- _What the task requires_: Whenever a line of the data below holds the string "thay", copy that line.
---+---
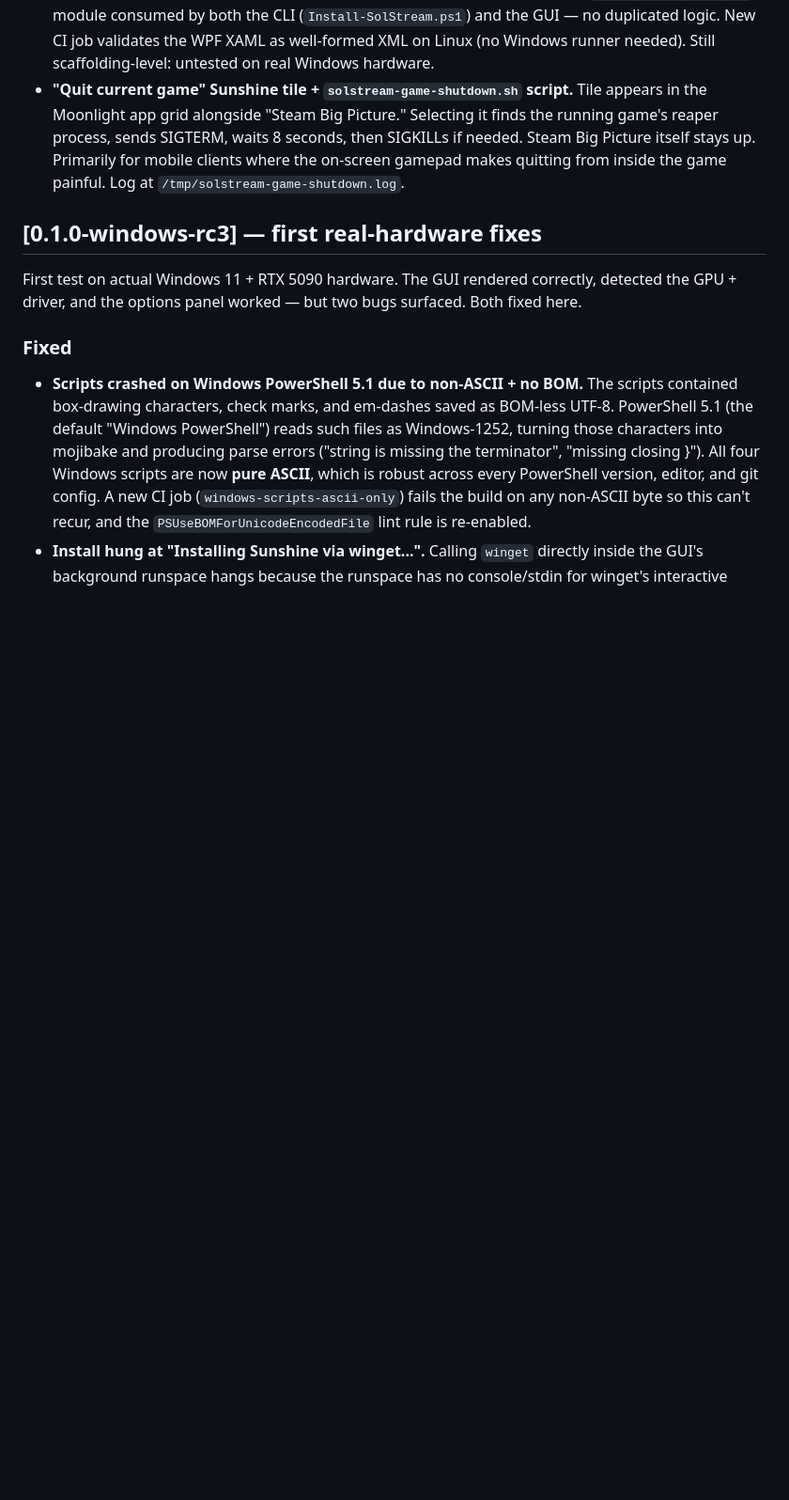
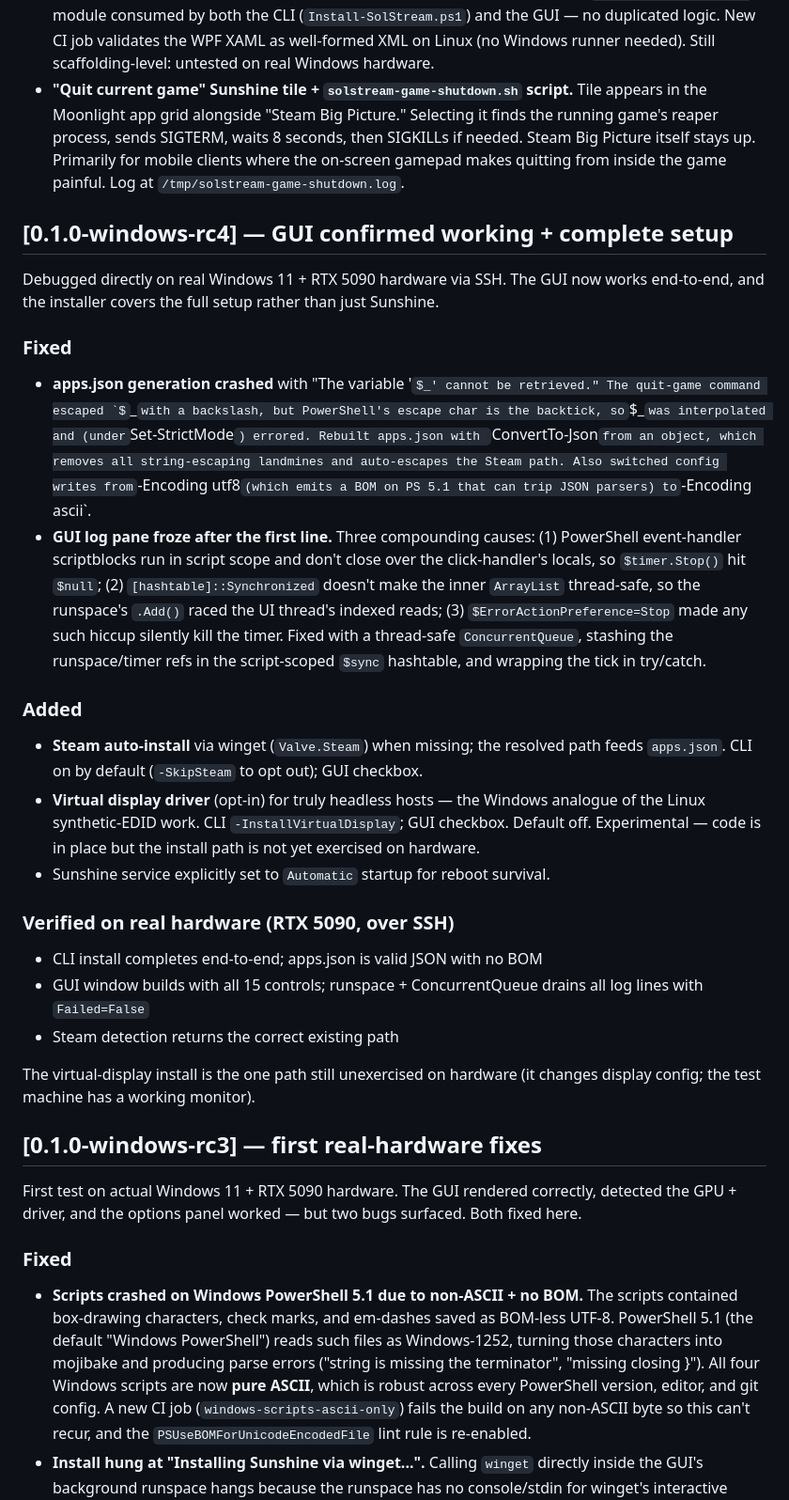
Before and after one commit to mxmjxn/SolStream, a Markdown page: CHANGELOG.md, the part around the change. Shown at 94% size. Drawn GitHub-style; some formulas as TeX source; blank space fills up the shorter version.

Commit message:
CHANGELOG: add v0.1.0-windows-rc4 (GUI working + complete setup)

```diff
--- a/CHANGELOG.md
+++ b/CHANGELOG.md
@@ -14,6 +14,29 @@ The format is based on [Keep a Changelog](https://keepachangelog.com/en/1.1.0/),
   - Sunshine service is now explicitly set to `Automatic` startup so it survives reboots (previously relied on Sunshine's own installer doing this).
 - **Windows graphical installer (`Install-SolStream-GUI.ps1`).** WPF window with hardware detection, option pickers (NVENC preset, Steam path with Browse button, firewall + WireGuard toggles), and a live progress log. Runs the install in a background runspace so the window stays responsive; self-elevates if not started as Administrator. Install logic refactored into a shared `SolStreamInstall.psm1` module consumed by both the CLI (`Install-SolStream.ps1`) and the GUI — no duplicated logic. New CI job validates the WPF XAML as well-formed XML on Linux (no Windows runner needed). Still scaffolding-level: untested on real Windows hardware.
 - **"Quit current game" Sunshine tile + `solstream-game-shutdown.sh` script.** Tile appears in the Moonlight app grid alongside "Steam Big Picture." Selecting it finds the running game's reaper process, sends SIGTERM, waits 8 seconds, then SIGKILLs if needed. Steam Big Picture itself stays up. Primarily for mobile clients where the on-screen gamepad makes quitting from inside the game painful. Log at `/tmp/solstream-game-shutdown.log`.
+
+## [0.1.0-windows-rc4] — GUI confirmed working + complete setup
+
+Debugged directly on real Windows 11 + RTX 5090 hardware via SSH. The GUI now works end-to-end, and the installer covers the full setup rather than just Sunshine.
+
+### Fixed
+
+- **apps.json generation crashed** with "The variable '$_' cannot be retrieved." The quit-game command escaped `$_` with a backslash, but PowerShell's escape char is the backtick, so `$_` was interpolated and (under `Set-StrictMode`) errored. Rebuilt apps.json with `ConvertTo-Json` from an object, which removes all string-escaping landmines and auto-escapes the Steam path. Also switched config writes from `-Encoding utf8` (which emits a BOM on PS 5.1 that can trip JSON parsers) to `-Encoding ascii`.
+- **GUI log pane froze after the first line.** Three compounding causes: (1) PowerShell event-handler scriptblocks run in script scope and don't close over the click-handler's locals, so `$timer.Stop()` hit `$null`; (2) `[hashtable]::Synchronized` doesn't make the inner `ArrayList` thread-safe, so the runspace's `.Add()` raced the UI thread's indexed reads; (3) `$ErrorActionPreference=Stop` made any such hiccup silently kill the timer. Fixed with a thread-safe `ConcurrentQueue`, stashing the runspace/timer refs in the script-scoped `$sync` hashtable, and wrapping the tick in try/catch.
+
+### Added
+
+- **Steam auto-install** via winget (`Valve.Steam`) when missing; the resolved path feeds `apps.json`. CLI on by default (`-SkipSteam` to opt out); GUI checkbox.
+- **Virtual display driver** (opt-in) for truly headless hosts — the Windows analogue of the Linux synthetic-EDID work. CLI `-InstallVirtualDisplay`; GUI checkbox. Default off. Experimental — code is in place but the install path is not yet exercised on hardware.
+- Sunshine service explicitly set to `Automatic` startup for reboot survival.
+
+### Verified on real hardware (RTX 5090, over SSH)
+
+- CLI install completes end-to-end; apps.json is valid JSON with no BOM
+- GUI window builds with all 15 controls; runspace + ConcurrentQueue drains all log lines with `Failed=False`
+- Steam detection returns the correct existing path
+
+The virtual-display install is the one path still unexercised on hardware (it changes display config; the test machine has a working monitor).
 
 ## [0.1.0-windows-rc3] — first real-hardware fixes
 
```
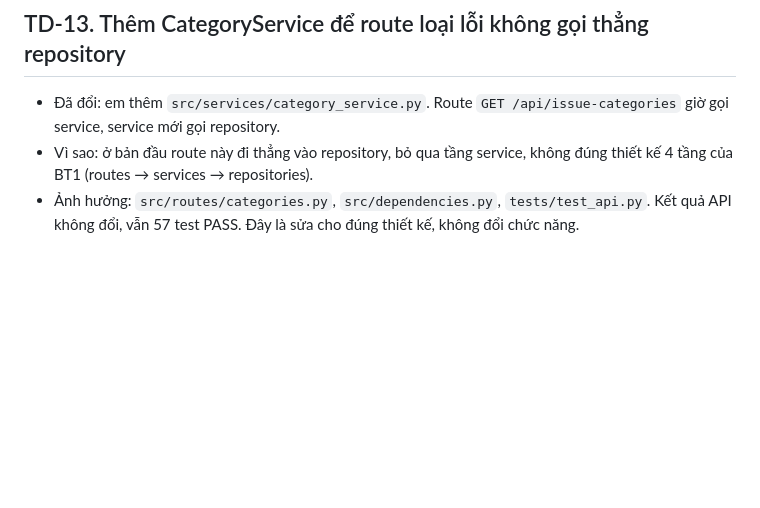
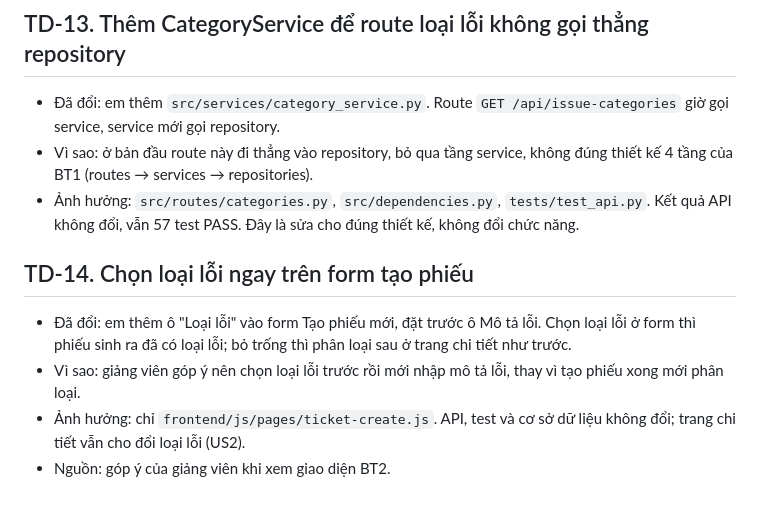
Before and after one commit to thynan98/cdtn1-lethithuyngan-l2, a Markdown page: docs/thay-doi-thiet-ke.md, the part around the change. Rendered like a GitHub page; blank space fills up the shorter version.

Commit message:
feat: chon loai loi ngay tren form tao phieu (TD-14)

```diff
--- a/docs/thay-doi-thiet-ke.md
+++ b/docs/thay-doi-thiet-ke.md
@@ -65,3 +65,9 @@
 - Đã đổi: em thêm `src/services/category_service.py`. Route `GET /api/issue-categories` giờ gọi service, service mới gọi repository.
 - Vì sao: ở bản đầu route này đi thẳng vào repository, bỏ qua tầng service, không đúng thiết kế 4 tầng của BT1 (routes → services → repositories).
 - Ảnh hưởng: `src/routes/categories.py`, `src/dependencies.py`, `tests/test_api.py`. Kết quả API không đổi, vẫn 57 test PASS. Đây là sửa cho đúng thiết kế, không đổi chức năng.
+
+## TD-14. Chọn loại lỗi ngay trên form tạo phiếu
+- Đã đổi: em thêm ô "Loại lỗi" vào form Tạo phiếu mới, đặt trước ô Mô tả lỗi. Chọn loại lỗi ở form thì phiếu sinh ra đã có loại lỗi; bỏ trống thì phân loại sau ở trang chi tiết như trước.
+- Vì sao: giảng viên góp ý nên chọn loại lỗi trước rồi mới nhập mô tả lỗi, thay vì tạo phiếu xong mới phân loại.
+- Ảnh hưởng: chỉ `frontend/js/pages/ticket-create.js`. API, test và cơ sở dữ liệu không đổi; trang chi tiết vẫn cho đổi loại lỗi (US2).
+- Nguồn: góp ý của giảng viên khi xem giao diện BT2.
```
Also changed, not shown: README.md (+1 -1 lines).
---+---
- _Finished exercise_:
Before and after one commit to thynan98/cdtn1-lethithuyngan-l2, a Markdown page: docs/thay-doi-thiet-ke.md, the part around the change. Rendered like a GitHub page; blank space fills up the shorter version.
--- a/docs/thay-doi-thiet-ke.md
+++ b/docs/thay-doi-thiet-ke.md
+- Vì sao: giảng viên góp ý nên chọn loại lỗi trước rồi mới nhập mô tả lỗi, thay vì tạo phiếu xong mới phân loại.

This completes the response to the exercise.